IR35 catches more highly skilled workers



In Dragonfly Consultancy Limited v The Commissioners for Her Majesty and Revenue & Customs (2008), the High Court has held that the IR35 rules on personal service companies apply to the services of a highly skilled IT consultant particularly because the client would have been unlikely to accept an unfettered right of substitution.

IR35 prevents individuals avoiding income tax and National Insurance contributions by providing their services through an intermediary, which is usually a personal service company. Under IR35, HMRC ignores the legal relationships in a particular case. If the individual’s services for the client would have constituted an employment relationship for tax purposes if he or she engaged with the client directly, IR35 imposes employer tax obligations (PAYE withholding and Class 1 NIC) on the intermediary and treats payments to the employee as employment income.

HMRC’s approach to determining an employment relationship takes into account all of the circumstances to paint an overall picture of the notional contract, but particular factors are repeatedly considered in case law.

The consultant in the Dragonfly case specialised in designing and implementing tests on IT systems software, and was highly skilled in the personal and complex analytical skills involved. He was not subject to detailed instructions as to how he should undertake what he did.

The Dragonfly case turned to some extent on the right of personal substitution. If the individual is able to substitute another worker instead of personally performing the services, this is usually indicative he or she is self-employed. However, in this case, the consultant carried out the services personally and did not carry out any significant work for any other person during the periods concerned.

The service company’s contract with the client contained a right to substitute another consultant, but this was not unqualified – the inference was that this would have required the client’s consent.
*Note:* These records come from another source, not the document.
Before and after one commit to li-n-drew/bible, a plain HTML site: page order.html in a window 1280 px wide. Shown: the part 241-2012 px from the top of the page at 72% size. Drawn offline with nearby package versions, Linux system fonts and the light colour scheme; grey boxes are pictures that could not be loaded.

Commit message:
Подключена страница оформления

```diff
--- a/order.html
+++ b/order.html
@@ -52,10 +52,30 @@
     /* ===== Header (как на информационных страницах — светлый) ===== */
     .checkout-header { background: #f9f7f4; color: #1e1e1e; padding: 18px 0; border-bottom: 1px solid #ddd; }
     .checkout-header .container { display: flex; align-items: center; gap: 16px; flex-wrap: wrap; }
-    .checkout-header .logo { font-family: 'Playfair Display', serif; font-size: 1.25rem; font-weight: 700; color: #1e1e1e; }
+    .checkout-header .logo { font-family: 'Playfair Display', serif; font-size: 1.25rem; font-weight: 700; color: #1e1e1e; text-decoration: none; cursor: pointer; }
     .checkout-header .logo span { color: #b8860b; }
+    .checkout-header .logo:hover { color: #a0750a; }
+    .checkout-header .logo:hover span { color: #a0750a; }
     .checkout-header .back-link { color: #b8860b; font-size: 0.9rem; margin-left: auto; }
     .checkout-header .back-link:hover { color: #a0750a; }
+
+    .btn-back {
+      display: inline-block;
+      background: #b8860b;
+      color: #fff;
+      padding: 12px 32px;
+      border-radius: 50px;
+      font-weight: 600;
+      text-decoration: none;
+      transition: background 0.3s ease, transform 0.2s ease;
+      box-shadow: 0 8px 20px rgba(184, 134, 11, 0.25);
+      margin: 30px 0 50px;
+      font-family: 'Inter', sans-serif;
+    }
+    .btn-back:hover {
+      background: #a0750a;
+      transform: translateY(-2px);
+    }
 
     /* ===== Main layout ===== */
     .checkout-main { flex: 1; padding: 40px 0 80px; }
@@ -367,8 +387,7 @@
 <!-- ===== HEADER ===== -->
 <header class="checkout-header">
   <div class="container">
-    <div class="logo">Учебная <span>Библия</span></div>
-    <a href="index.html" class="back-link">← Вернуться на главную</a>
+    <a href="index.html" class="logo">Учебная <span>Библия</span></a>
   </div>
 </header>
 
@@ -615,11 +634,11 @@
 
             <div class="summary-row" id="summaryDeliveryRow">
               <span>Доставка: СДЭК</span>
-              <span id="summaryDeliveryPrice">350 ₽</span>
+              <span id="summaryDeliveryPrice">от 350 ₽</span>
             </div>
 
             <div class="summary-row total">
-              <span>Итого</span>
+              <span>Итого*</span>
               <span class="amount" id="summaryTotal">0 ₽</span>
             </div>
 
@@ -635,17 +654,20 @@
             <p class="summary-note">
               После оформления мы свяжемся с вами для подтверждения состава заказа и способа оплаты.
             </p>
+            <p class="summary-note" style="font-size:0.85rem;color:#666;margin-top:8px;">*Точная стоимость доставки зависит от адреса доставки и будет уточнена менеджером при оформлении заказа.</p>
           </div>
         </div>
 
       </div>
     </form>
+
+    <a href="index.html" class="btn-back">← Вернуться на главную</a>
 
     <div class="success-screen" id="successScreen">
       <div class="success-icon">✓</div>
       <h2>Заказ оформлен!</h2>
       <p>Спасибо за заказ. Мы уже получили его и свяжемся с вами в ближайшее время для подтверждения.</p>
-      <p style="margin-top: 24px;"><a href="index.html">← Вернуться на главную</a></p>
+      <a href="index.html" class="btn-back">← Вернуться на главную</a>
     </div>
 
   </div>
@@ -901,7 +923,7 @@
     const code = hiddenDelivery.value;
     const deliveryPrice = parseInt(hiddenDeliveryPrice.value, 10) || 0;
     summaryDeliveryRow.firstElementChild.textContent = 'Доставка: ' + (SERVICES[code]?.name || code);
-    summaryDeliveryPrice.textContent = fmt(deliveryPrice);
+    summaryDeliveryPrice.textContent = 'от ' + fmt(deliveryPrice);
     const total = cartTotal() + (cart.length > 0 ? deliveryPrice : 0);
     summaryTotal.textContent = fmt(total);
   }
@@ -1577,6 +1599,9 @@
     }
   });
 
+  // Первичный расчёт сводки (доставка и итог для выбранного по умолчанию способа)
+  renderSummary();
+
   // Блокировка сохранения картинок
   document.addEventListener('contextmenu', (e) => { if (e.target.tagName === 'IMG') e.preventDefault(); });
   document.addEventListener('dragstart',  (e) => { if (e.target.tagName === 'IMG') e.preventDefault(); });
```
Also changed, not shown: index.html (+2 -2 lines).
Mr Justice Henderson took the view that in the light of the evidence in the case, in particular an oral statement from the client that it “did not want any competent tester, it wanted [the consultant]”, it was unrealistic to suppose that the client would ever have agreed to an unqualified right of substitution.

This case shows how important it is for a consultant to be able to demonstrate an unfettered right of substitution before the courts will accept that the arrangement is indicative of self-employment.

Clients of such consultants should therefore be prepared to:

  • receive more information requests from HMRC in relation to IR35 enquiries into consultants they have engaged, so increasing their administrative burden in relation to using consultants; and

  • find it harder to hold on to some skilled IT consultants as IT consultants seeking to remain self-employed may demand a real right of substitution, in practice this may even mean that they try to foist other consultants on their clients from time to time in support of this right.